Like ag universities and colleges, Commodity groups also often look for better ways to educate the world about agriculture. They don’t just teach consumers, though. They also use their teaching tools within the agricultural community. These needs are what led Michigan Soybean to seek us out for a soybean plant model project.
(You can view these agricultural displays (the V1 plant, R1 plant, R3 plant, R7 plant, and diseased plant) on our custom products page. You can also see purchasing options for these products on our catalog products page.)
Engagement and Accuracy
Because the plants that Michigan Soybean ordered for us would have both an internal and external use, we knew that our models would have to equally balance two qualities. For the sake of the “unfarmed,” these plant models would have to be equipped for educational use. Something that could represent reality in a way that is memorable and understandable. For the sake of the “farmed,” though, these plants would also have to be extremely accurate and realistic. Thankfully, in plant replicas, these two qualities don’t often conflict with one another, and a few simple, built-in elements would make it possible for uninformed consumers to easily learn from these intricate educational props.

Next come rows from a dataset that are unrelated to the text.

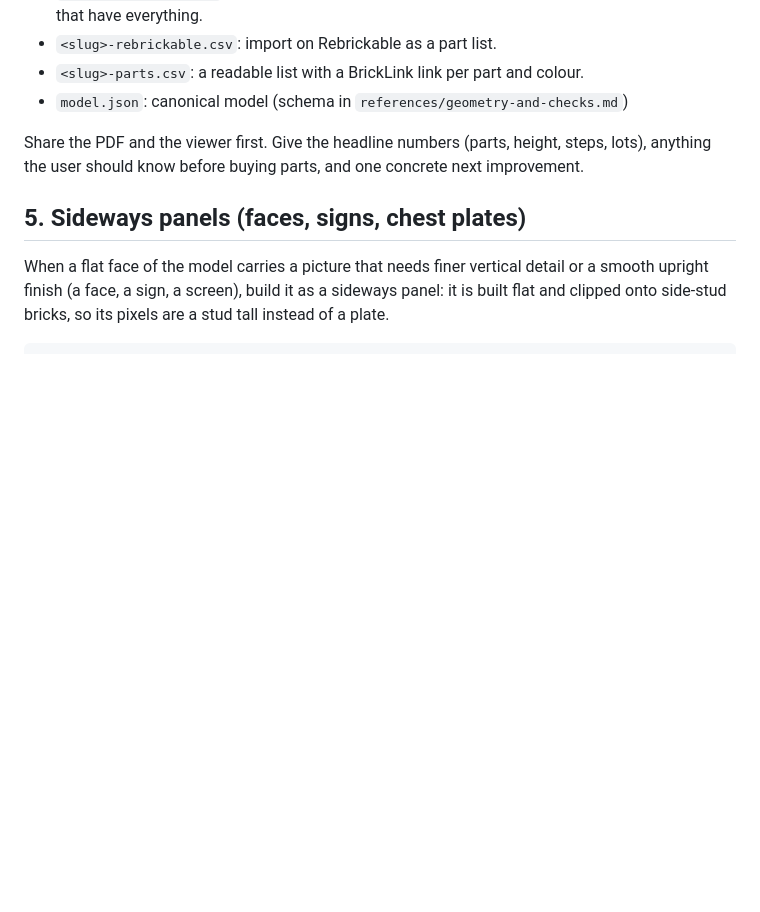
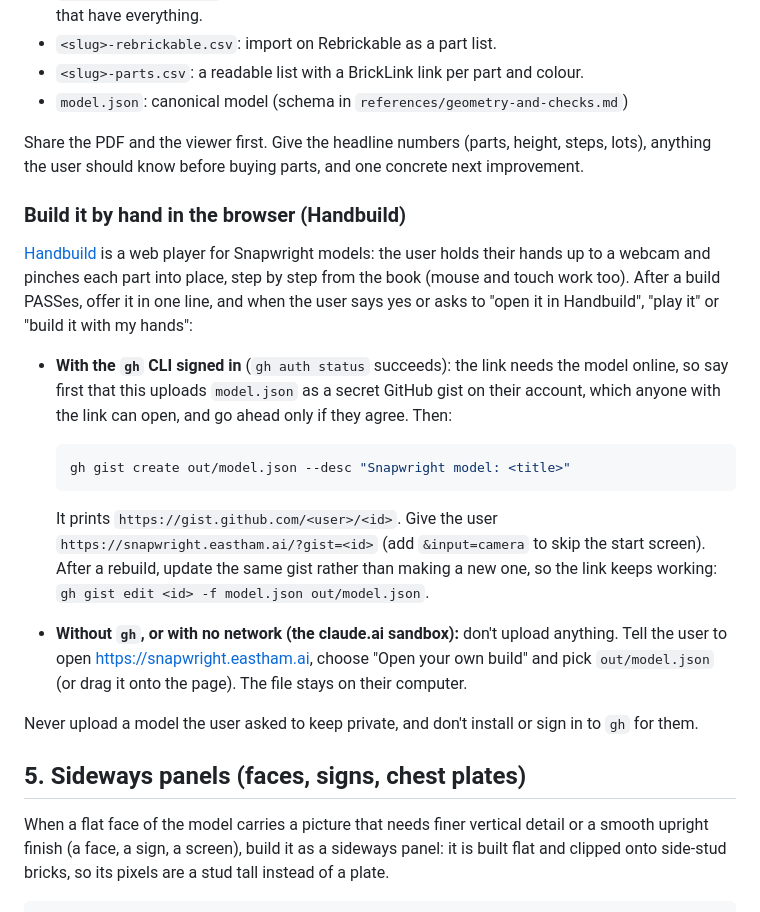
Before and after one commit to geastham/snapwright, a Markdown page: skills/snapwright/SKILL.md, the part around the change. Rendered like a GitHub page; blank space fills up the shorter version.

Commit message:
Add "open it in Handbuild" step: play a model by hand in the browser
Handbuild (snapwright.eastham.ai) is a web player that builds a
Snapwright model step by step with webcam hand tracking. The skill now
offers it after a passing build:

- with the gh CLI signed in, and after the user agrees, upload
  model.json as a secret gist and hand back
  https://snapwright.eastham.ai/?gist=<id>
- without gh or without a network, point the user at the site's
  "Open your own build" so nothing is uploaded

Instructions only: no runtime code, no new network use in sw.py.
README gets a short "Build it with your hands" section.

Co-Authored-By: Claude Opus 5.5 (1M context) <noreply@anthropic.com>
Claude-Session: https://claude.ai/code/session_016gzvLwdJRMCwgdKBozW8mi

````diff
--- a/skills/snapwright/SKILL.md
+++ b/skills/snapwright/SKILL.md
@@ -129,6 +129,31 @@ Builds are deterministic: the same design file and seeds give the same model. Ad
 Share the PDF and the viewer first. Give the headline numbers (parts, height, steps, lots),
 anything the user should know before buying parts, and one concrete next improvement.
 
+### Build it by hand in the browser (Handbuild)
+
+[Handbuild](https://snapwright.eastham.ai) is a web player for Snapwright models: the user holds
+their hands up to a webcam and pinches each part into place, step by step from the book (mouse
+and touch work too). After a build PASSes, offer it in one line, and when the user says yes or
+asks to "open it in Handbuild", "play it" or "build it with my hands":
+
+- **With the `gh` CLI signed in** (`gh auth status` succeeds): the link needs the model online,
+  so say first that this uploads `model.json` as a secret GitHub gist on their account, which
+  anyone with the link can open, and go ahead only if they agree. Then:
+
+  ```bash
+  gh gist create out/model.json --desc "Snapwright model: <title>"
+  ```
+
+  It prints `https://gist.github.com/<user>/<id>`. Give the user
+  `https://snapwright.eastham.ai/?gist=<id>` (add `&input=camera` to skip the start screen).
+  After a rebuild, update the same gist rather than making a new one, so the link keeps working:
+  `gh gist edit <id> -f model.json out/model.json`.
+- **Without `gh`, or with no network (the claude.ai sandbox):** don't upload anything. Tell the
+  user to open https://snapwright.eastham.ai, choose "Open your own build" and pick
+  `out/model.json` (or drag it onto the page). The file stays on their computer.
+
+Never upload a model the user asked to keep private, and don't install or sign in to `gh` for them.
+
 ## 5. Sideways panels (faces, signs, chest plates)
 
 When a flat face of the model carries a picture that needs finer vertical detail or a smooth
````
Also changed, not shown: README.md (+7 -0 lines).
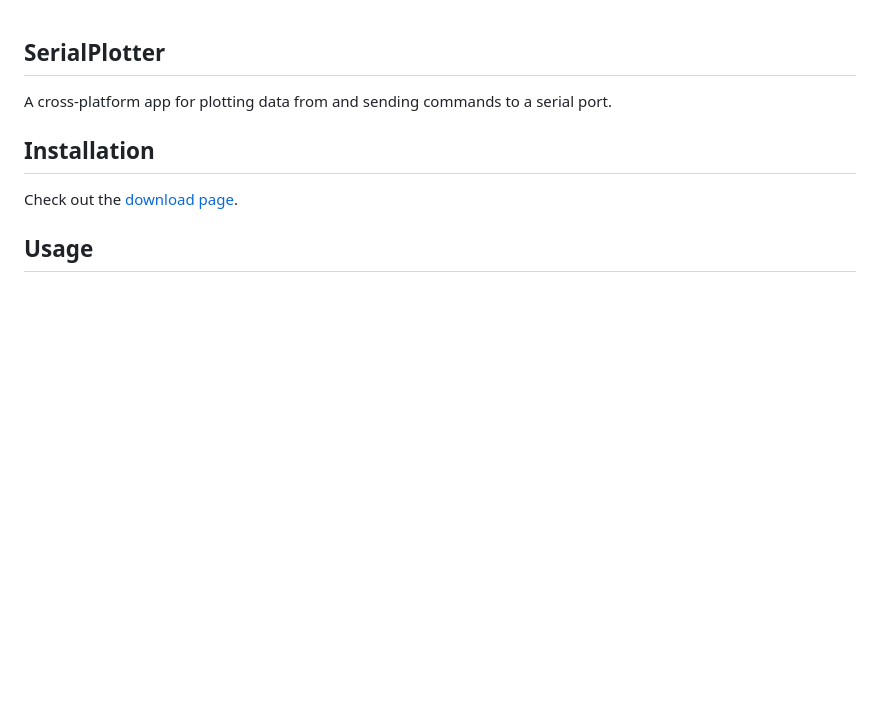
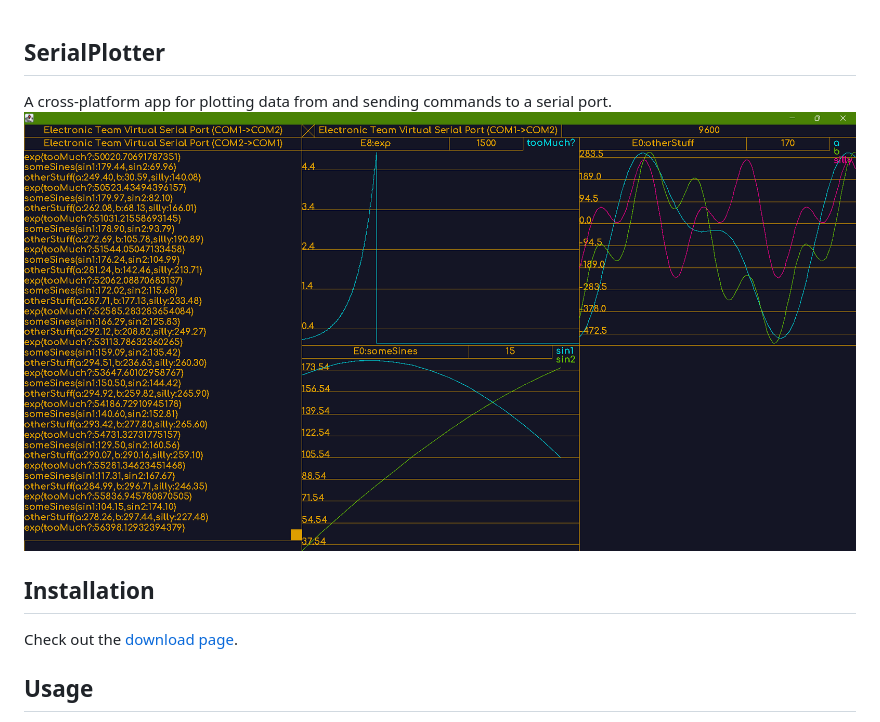
Before and after one commit to SeerBird/SerialPlotter, a Markdown page: README.md, the part around the change. GitHub-like rendering; pictures changed too: readmeResources/screen.png (added); blank space fills up the shorter version.

Commit message:
Added a preview screenshot
It's still bad.

```diff
--- a/README.md
+++ b/README.md
@@ -1,5 +1,6 @@
 ## SerialPlotter
 A cross-platform app for plotting data from and sending commands to a serial port.
+![screen.png](readmeResources%2Fscreen.png)
 ## Installation
 Check out the <a href="https://seerbird.github.io/SerialPlotter/download.html">download page</a>.
 ## Usage
```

These elements included little identification signs and optional tags to attach to the branches. Using these labels, newbies to the world of soybeans can begin to identify the look of a plant with a specific growth stage.
Despite these learning aids, we still did our best to make the plants realistic enough to fool even the most observant farmer–even though it may only be for a split second. That way, the folks who know what these plants look like at each stage can take these learning tools seriously. That’s why we took steps such as engineering a way to replicate the fuzz on soybean leaves and stems, hand-painting the leaves to resemble the plant’s colors at different stages, and recreating soybean pods precisely sized for each stage.
We also created a plant of diseased soybean leaves. Even though the plant showed such a variety of maladies that it was hardly accurate to reality, we took the time to put realistic detail into the color and texture of the leaves. So, while effectively displaying the large number of diseases, it also stays true to the details.
Using the Plant Models
When enclosed within the lightweight plastic cover provided, these soybean plants are simple to bring from place to place. A handle at the top makes for a portable display case, making these display elements a no-brainer tool to bring to events. Secured to the bright green base by a foam holder meant disguised as dirt, the unit is sturdy enough to withstand a bumpy car ride or the clumsy hands of an inquisitive kid.
If a picture speaks a thousand words, then a 3D model speaks a thousand words more. That’s why learning tools like this one make such a big splash at events. They bring agriculture to life in a way that a sign or a book can’t. Plus, they stay in the same stages year round, making it possible to examine soybean growth even when all the real soybean plants are gone in the middle of winter.
Could you use your own set of plants? To learn about purchasing options, contact us at firstname.lastname@example.org or visit our catalog. There, you can check out our soybean models, corn models, and alfalfa models.